I always tell the students who come to work with us that there is no need for fashion of any kind on our farm, which includes fingernails, toenails, suntans, designer sunglasses, cute tops, cute shoes, etc, etc, etc. :-)
There is no one here to impress! However, maybe I am wrong about all this. First things first. Maybe I should be trying to look a little better myself!
As I finally finished mulching our green garlic this afternoon, I realized I would be a complete mess if someone came to take a photo of me. Seriously, I would be a 'real' mess, complete with blue jeans that just keep getting more stained, thinner, and maybe even looser, boots with cracks in them, two left gloves (I have probably worn out the right-handed ones), straw all over me, in my hair, stuck to my vest, in my gloves and down my boots, 'hoodie hair', some stray sunglasses left on the farm (not cute or designer), with an assortment of layers on top, some of which were out-grown by my boys.
Thankfully, no one did! So you have to imagine what I looked like as we finally finally finished putting the garlic to bed for the year. I'm not sure 'the look' of the woman featured in this article is for me (is that scarf functional in any way or just very very very long?), but maybe I do need help with fashion on the farm, at least being less messy! Advisers are welcome. :-)
In any case, getting back to the the article, I hope you read it. I loved several things about it:
1) "Aim high, otherwise, why bother getting out of bed in the morning?"
2) "This is a revolution, but we are gentle revolutionaries."
3) "There's a feeling we're doing something significant rather than just moaning."
My husband was saddened however by the black-and-white comment that "men meet at bars and plan wars while women meet for coffee and plan good things", like this effort called Incredible Edible, in which the goal is for the town to feed itself while also helping to boost the local economy. "That doesn't leave much room in the middle for men", says Dick. I know plenty of men playing major roles in this local food evolution (i.e. revolution) and of course he is one of them (as are many good men I know, including my two sons), but the important point of this story is the awareness that so much of what we can do to help ourselves is in our heart, at the end of our two hands, and right under our feet, both "taking back" our food and sharing the local bounty within our local community.
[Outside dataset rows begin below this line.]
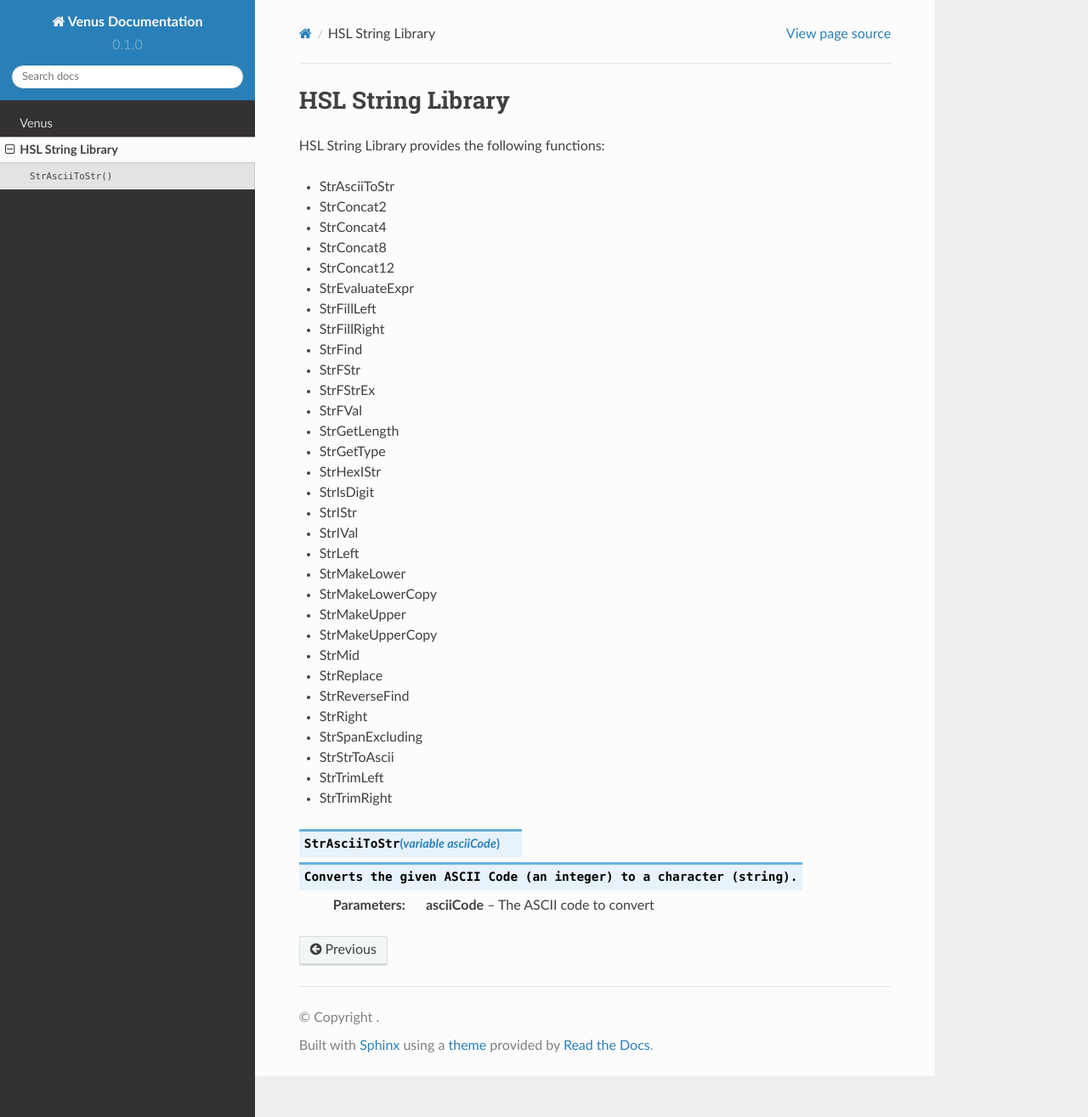
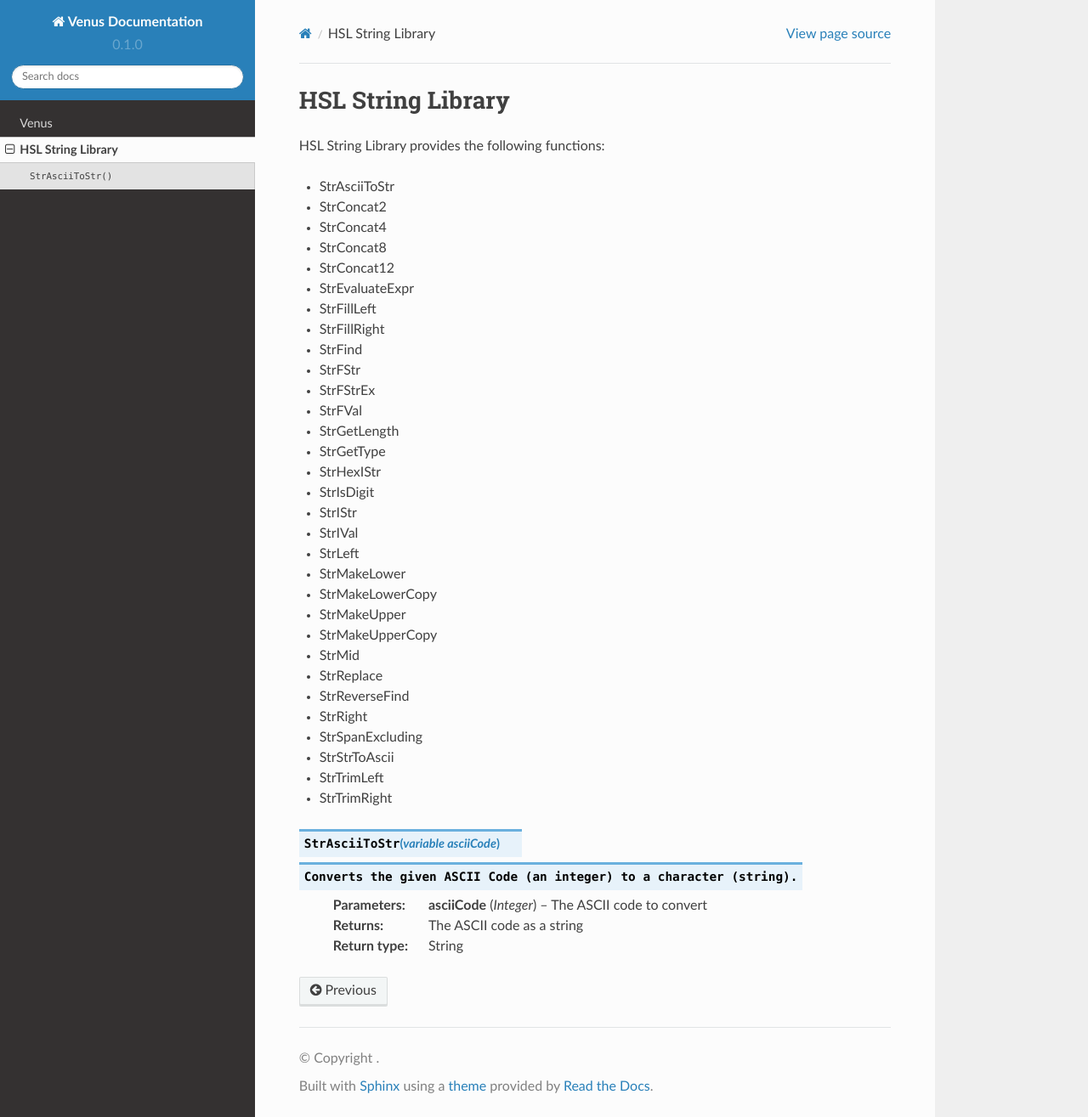
Before and after one commit to theonetruenerd/VenusLibraryDocumentation, a Sphinx documentation site: the page built from docs/source/HSLStrLib.rst, in a window 1280 px wide and 1315 px high. Shown: the whole window at 85% size. Built offline with Sphinx 7.4.7 and the Read the Docs theme 2.0.0, drawn with Linux system fonts in a browser that asks for light colours.

Commit message:
Update HSLStrLib.rst

```diff
--- a/docs/source/HSLStrLib.rst
+++ b/docs/source/HSLStrLib.rst
@@ -39,3 +39,6 @@ HSL String Library provides the following functions:
     Converts the given ASCII Code (an integer) to a character (string).
 
     :param asciiCode: The ASCII code to convert
+    :type asciiCode: Integer
+    :return: The ASCII code as a string
+    :rtype: String
```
From seed to satisfaction, from sowing to sharing, I hope you join the gentle growing revolution in 2012, but you can look for your own local growers now throughout the winter and support them with your purchases. There used to be an old ad (I forget what it was for) that said '________ It does a body good'. I hope you'll fill in that blank with "Growing your own food does a body good!" where 'body' = you plus your community.
And you do not need to make a 'fashion statement' to be part of this revolution. Just put a smile on your face, and I doubt that anyone will notice the straw in your hair. :-)
"Cultivate your life - you are what you grow - inch by inch, row by row"
Diana Dyer, MS, RD